Numerous wheelchair-bound individuals have proven through the years that loss of mobility does not pose as an obstacle to fulfilling hopes and ambitions. Many of them have in fact achieved fame and prominence; serving as inspiration for furthering improvements that will create a sense of normalcy in the lifestyle of people with disability.
Invention and Development of Wheelchairs for Persons with Mobility Problem
Today’s generation of persons with disability and mobility problems are far luckier. Mainly because the modern day models of wheelchairs come with features that allow them to manage immobility with greater ease.
The very first wheelchair purposely designed for managing immobility was said to have been built in 1595 for King Phillip of Spain. The contraption was a kingly chair outfitted with an adjustable backrest and wheels attached to all four legs of the chair. The wheels made it possible for servants to move the monarch around and about the palace, without diminishing the king’s stature and regal posture.
Decades later, an English inventor named John Dawson invented a wheelchair that largely resembled a carriage. Supported by two large wheels in the rear and one small wheel in front. Dawson named the wheelchair as Bath, after his hometown. Although the wheelchair user was provided with a stiff handle as steering wheel, the Bath contraption can only be pushed or pulled by a horse or donkey. All other models of wheelchair that came about during the next 40 years of the era, were modeled after the Bath chair. .
It was only during the 18th century that self-propelled wheelchairs were invented, whilst evolving into mobility contraptions resembling the modern day wheelchairs. In 1932, an American engineer named Harry C. Jennings developed the first transportable folding wheelchair using tubular steel for his friend and fellow engineer, Herbert Everest.
The two later founded the pioneer company that mass-produced the mobility equipment. The Everest and Jennings Co. was in fact, the only representative of the wheelchair industry for several decades.
Subsequent Wheelchair Developments Focused on Special Needs
After the Everest and Jennings Company lost its monopoly on wheelchair manufacture, mobility devices started taking on new forms and features that made them more responsive to different personal needs. This phase in the development of chairs for persons with disability and mobility problems, started after World War II brought home critically wounded and disabled soldiers. The most significant of such transformations include wheelchairs geared as electric-powered mobility equipment.
The Need to Research Well When Looking to Buy a Wheelchair for Specific Needs
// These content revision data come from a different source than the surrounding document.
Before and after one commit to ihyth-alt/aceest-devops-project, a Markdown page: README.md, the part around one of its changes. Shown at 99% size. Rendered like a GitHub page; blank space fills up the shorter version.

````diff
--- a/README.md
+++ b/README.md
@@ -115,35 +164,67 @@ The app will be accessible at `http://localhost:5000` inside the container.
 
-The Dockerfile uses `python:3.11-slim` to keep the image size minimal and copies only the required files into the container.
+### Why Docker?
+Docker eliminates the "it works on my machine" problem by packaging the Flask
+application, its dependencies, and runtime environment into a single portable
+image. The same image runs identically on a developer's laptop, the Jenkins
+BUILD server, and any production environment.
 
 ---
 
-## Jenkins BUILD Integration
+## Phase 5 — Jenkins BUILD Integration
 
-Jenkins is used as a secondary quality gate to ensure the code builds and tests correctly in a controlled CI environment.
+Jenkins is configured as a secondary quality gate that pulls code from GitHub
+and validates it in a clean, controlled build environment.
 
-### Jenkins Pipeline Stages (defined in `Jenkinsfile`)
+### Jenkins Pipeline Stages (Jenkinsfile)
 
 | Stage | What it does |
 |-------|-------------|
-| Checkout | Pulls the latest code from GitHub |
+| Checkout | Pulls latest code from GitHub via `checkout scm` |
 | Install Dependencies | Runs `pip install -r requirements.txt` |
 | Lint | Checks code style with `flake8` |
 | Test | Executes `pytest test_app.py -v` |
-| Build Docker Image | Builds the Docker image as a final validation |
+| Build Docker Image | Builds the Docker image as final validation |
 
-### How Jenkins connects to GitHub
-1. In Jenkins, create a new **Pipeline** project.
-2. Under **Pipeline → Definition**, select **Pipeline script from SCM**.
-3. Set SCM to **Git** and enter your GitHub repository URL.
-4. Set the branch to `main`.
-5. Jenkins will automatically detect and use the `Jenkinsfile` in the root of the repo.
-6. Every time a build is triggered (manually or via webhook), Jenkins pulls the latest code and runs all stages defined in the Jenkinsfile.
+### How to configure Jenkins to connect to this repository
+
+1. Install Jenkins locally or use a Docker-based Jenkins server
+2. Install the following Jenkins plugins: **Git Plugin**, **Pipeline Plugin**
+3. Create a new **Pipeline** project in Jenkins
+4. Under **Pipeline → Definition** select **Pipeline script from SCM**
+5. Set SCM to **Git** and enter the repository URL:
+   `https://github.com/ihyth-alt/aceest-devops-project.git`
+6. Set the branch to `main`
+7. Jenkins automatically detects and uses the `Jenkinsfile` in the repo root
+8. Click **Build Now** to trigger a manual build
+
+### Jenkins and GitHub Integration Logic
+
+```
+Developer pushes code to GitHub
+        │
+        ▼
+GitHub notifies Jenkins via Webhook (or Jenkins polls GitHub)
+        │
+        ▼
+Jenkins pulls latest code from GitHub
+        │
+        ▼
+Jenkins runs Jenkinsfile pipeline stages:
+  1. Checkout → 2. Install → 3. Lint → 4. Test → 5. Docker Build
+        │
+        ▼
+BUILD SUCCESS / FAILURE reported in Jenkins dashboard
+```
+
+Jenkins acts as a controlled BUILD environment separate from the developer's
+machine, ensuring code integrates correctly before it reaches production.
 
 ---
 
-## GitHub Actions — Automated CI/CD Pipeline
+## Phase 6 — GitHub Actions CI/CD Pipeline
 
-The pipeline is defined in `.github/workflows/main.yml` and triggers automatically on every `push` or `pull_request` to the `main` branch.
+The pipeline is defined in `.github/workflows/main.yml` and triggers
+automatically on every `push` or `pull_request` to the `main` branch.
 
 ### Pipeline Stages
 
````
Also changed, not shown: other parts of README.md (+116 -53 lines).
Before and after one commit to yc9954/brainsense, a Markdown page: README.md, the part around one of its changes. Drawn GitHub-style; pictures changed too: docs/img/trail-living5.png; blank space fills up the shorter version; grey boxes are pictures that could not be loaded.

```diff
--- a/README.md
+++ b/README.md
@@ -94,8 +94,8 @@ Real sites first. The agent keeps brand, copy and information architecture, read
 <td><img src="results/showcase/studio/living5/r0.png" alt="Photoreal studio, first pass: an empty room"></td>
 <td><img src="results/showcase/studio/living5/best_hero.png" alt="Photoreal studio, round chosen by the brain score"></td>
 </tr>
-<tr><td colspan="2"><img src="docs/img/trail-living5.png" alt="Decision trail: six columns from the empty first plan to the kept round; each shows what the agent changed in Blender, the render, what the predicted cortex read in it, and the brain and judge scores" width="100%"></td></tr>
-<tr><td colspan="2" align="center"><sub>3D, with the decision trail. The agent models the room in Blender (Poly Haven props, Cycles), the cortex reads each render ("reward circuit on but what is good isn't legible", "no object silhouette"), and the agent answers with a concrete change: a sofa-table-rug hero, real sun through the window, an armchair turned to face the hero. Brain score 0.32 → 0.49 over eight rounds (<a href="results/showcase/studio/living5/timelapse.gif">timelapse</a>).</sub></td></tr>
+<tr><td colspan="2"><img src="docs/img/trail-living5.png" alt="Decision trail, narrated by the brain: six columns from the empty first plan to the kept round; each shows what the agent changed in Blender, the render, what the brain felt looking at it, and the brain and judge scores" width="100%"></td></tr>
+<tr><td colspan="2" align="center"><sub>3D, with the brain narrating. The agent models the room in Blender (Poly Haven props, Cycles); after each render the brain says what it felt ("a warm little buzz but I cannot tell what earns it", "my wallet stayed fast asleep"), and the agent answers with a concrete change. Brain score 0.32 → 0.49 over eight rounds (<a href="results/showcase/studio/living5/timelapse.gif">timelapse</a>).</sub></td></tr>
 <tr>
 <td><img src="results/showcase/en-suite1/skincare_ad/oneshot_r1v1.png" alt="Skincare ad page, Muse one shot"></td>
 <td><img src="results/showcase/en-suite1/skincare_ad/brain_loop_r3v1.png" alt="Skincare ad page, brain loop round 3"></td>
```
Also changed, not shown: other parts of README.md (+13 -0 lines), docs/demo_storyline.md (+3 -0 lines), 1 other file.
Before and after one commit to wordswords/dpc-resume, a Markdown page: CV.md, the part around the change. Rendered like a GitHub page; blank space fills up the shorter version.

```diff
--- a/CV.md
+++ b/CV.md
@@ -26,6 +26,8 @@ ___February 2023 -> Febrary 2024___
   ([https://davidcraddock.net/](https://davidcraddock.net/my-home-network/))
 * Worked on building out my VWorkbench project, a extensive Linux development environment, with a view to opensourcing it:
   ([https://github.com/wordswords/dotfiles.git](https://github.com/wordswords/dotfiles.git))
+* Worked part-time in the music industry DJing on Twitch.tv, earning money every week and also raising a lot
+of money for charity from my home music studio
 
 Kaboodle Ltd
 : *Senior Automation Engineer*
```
Manufacturers of mobility equipment and adaptive devices continue to invest on developing improvements that can make wheelchairs functional for a specific need, Today. there are wheelchairs designed to serve or furnish specific purposes, such as bariatric, pediatric, sports or even for beach use.
The array of choices is broad, as some persons with mobility and disability concerns have to have the best fit in terms of material, construction and/or design such as lightweight, ultra lightweight, reclining, tilting, motion-sensing, or with robotic features. Currently, there are even research initiatives looking into the possibility of creating a connection between the mobility chair and the user, to make possible, the production of wheelchairs that can be controlled by way of neurological impulses.
Reviews and feedback about wheelchairs are important because they provide information that can narrow down the search for the most appropriate wheelchair to buy, especially for an elderly. To further trim down the search results presented as choices, not a few were inclined to add [phrase incl. best wheelchairs for seniors] to their search words.